Assignment: Within the records below, how many lines contain "integrate"? The answer is that number alone.

Provided entries:
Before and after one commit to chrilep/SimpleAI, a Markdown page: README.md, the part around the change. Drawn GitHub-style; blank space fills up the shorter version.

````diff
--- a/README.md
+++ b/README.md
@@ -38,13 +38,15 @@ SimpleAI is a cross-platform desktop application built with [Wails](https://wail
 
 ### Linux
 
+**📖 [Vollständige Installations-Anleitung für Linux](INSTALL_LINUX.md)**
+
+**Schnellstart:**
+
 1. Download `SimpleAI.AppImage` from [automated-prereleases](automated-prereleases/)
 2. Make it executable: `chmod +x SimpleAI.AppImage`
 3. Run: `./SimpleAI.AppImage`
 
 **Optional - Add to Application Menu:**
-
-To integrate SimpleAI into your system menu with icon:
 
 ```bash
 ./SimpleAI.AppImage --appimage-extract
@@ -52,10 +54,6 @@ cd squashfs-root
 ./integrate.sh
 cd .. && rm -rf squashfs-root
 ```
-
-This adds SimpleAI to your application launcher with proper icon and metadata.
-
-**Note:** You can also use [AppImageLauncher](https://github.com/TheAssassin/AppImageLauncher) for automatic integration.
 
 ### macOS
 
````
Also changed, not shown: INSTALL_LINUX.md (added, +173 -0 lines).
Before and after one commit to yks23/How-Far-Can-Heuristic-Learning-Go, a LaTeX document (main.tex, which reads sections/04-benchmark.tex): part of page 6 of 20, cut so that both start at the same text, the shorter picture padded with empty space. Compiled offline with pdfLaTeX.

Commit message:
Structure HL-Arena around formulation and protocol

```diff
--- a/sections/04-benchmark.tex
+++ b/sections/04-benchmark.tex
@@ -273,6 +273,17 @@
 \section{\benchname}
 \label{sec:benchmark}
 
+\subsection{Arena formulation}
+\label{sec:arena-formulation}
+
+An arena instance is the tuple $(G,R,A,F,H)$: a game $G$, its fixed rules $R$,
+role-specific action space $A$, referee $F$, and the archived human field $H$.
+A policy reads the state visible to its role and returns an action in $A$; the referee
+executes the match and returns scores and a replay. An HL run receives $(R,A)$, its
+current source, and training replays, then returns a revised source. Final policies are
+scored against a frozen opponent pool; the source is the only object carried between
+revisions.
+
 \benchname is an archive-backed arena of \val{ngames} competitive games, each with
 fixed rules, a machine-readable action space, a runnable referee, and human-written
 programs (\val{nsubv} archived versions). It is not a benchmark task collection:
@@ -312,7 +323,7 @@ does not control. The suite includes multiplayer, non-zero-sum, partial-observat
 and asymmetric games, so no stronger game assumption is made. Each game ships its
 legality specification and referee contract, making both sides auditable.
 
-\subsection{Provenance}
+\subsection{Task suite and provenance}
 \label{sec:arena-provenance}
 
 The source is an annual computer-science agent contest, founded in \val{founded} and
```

Answer to the problem: 2